“These partnerships will allow retailers to quickly launch insurance products, streamline administrative tasks and comply with industry regulations,” Koep says. “Retail businesses can continue focusing on customer experiences, building brand loyalty and driving growth.”

She adds that technology service providers take the complexity out of integrating embedded services into retailers’ online or physical IT systems. In this way, they can benefit more quickly from additional, commission-based revenue streams and novel customer retention strategies.

Retailers also have a unique advantage in that they understand their customers’ needs and preferences, allowing them to better tailor insurance solutions.

Digital insurance platforms can be rapidly customised to suit a given retailer’s needs. “Consumer needs can be addressed by insurance products that suit the individual or a given product. This could vary quite wildly based on the way, say, a smartphone compared to a trailer is used,” Koep says.

If you can’t beat them …

Legacy insurers struggling to stay relevant in a rapidly evolving market are having to rethink their market landscape, business models and operating structures.

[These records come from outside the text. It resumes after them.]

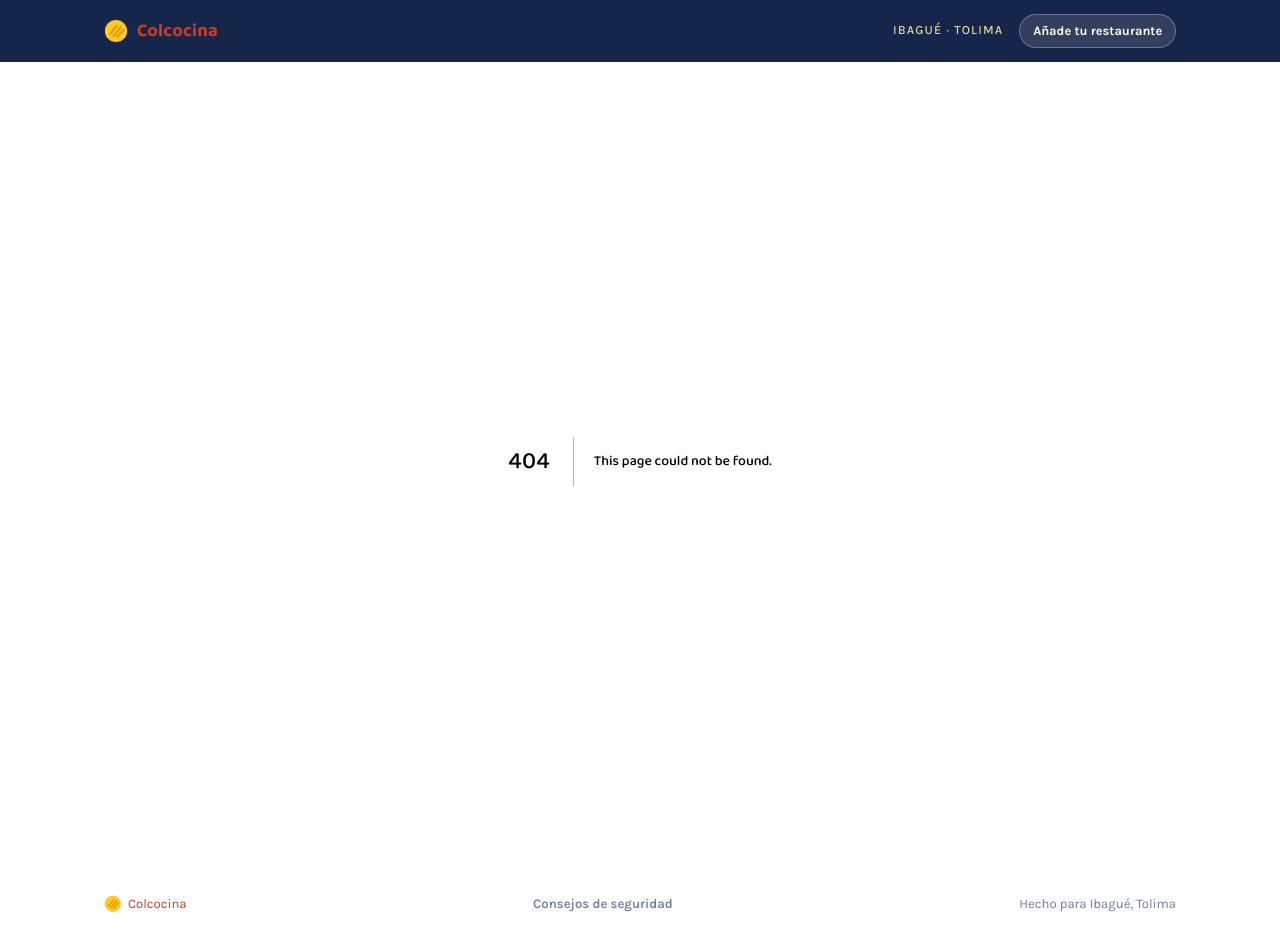
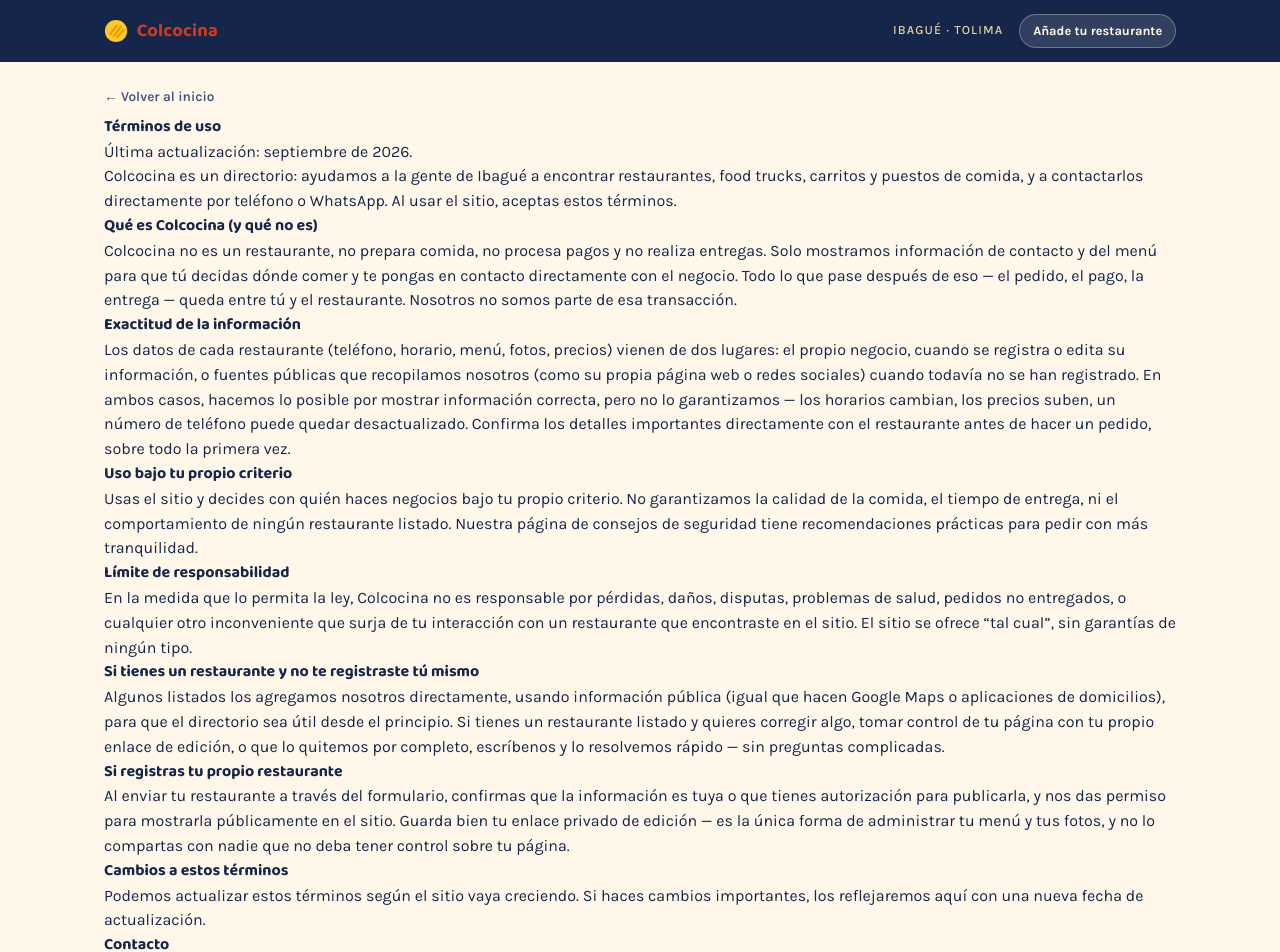
Before and after one commit to Trev1981-byte/sabores-ibague, a Next.js app in the folder sabores-ibague/: page /terminos in a window 1280 px wide. Before the commit this address had no page. Shown: the top 952 px of the page. Built offline with nearby package versions, Linux system fonts and the light colour scheme.

Commit message:
Create page.tsx

```diff
--- /dev/null
+++ b/sabores-ibague/src/app/terminos/page.tsx
@@ -0,0 +1,107 @@
+import Link from "next/link";
+
+export const metadata = {
+  title: "Términos de uso — Colcocina",
+  description:
+    "Cómo funciona Colcocina, qué esperar del sitio y qué no cubrimos como directorio de restaurantes.",
+};
+
+export default function TerminosPage() {
+  return (
+    <main className="wrap legal-page">
+      <Link href="/" className="back-link">
+        ← Volver al inicio
+      </Link>
+
+      <h1>Términos de uso</h1>
+      <p className="legal-updated">Última actualización: septiembre de 2026.</p>
+
+      <p>
+        Colcocina es un directorio: ayudamos a la gente de Ibagué a encontrar
+        restaurantes, food trucks, carritos y puestos de comida, y a
+        contactarlos directamente por teléfono o WhatsApp. Al usar el sitio,
+        aceptas estos términos.
+      </p>
+
+      <h2>Qué es Colcocina (y qué no es)</h2>
+      <p>
+        Colcocina no es un restaurante, no prepara comida, no procesa pagos y
+        no realiza entregas. Solo mostramos información de contacto y del
+        menú para que tú decidas dónde comer y te pongas en contacto
+        directamente con el negocio. Todo lo que pase después de eso — el
+        pedido, el pago, la entrega — queda entre tú y el restaurante.
+        Nosotros no somos parte de esa transacción.
+      </p>
+
+      <h2>Exactitud de la información</h2>
+      <p>
+        Los datos de cada restaurante (teléfono, horario, menú, fotos,
+        precios) vienen de dos lugares: el propio negocio, cuando se registra
+        o edita su información, o fuentes públicas que recopilamos nosotros
+        (como su propia página web o redes sociales) cuando todavía no se han
+        registrado. En ambos casos, hacemos lo posible por mostrar
+        información correcta, pero no lo garantizamos — los horarios cambian,
+        los precios suben, un número de teléfono puede quedar desactualizado.
+        Confirma los detalles importantes directamente con el restaurante
+        antes de hacer un pedido, sobre todo la primera vez.
+      </p>
+
+      <h2>Uso bajo tu propio criterio</h2>
+      <p>
+        Usas el sitio y decides con quién haces negocios bajo tu propio
+        criterio. No garantizamos la calidad de la comida, el tiempo de
+        entrega, ni el comportamiento de ningún restaurante listado. Nuestra
+        página de{" "}
+        <Link href="/seguridad">consejos de seguridad</Link> tiene
+        recomendaciones prácticas para pedir con más tranquilidad.
+      </p>
+
+      <h2>Límite de responsabilidad</h2>
+      <p>
+        En la medida que lo permita la ley, Colcocina no es responsable por
+        pérdidas, daños, disputas, problemas de salud, pedidos no entregados,
+        o cualquier otro inconveniente que surja de tu interacción con un
+        restaurante que encontraste en el sitio. El sitio se ofrece
+        &ldquo;tal cual&rdquo;, sin garantías de ningún tipo.
+      </p>
+
+      <h2>Si tienes un restaurante y no te registraste tú mismo</h2>
+      <p>
+        Algunos listados los agregamos nosotros directamente, usando
+        información pública (igual que hacen Google Maps o aplicaciones de
+        domicilios), para que el directorio sea útil desde el principio. Si
+        tienes un restaurante listado y quieres corregir algo, tomar control
+        de tu página con tu propio enlace de edición, o que lo quitemos por
+        completo, escríbenos y lo resolvemos rápido — sin preguntas
+        complicadas.
+      </p>
+
+      <h2>Si registras tu propio restaurante</h2>
+      <p>
+        Al enviar tu restaurante a través del formulario, confirmas que la
+        información es tuya o que tienes autorización para publicarla, y nos
+        das permiso para mostrarla públicamente en el sitio. Guarda bien tu
+        enlace privado de edición — es la única forma de administrar tu menú
+        y tus fotos, y no lo compartas con nadie que no deba tener control
+        sobre tu página.
+      </p>
+
+      <h2>Cambios a estos términos</h2>
+      <p>
+        Podemos actualizar estos términos según el sitio vaya creciendo. Si
+        haces cambios importantes, los reflejaremos aquí con una nueva fecha
+        de actualización.
+      </p>
+
+      <h2>Contacto</h2>
+      <p>
+        ¿Preguntas, correcciones, o quieres que quitemos tu información?
+        Escríbenos a{" "}
+        <a href="mailto:hello@carehubnetwork.com">
+          hello@carehubnetwork.com
+        </a>
+        .
+      </p>
+    </main>
+  );
+}
```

“Embedded insurance is both a growth opportunity and a potential threat. For these players, however, the dynamic is no different: it’s a matter of meeting customer needs as well as the growing expectations of value and personalisation,” Koep notes.

Legacy insurers can capitalise on opportunities to partner with insurance technology providers as part of their strategic considerations and a new market approach. This will give them ‘cover’ against losses from dated, traditional models. It also opens new revenue streams, access to vast, relevant information about their markets, and potential savings through a shrinking need to advertise.

“Overall, the changing technology and social context provides an incentive for legacy insurers and retailers to attract new customers through convenient, integrated insurance solutions. Advanced technology platforms can unlock the full potential of digital insurance distribution and embedded solutions to stay a step ahead,” she says.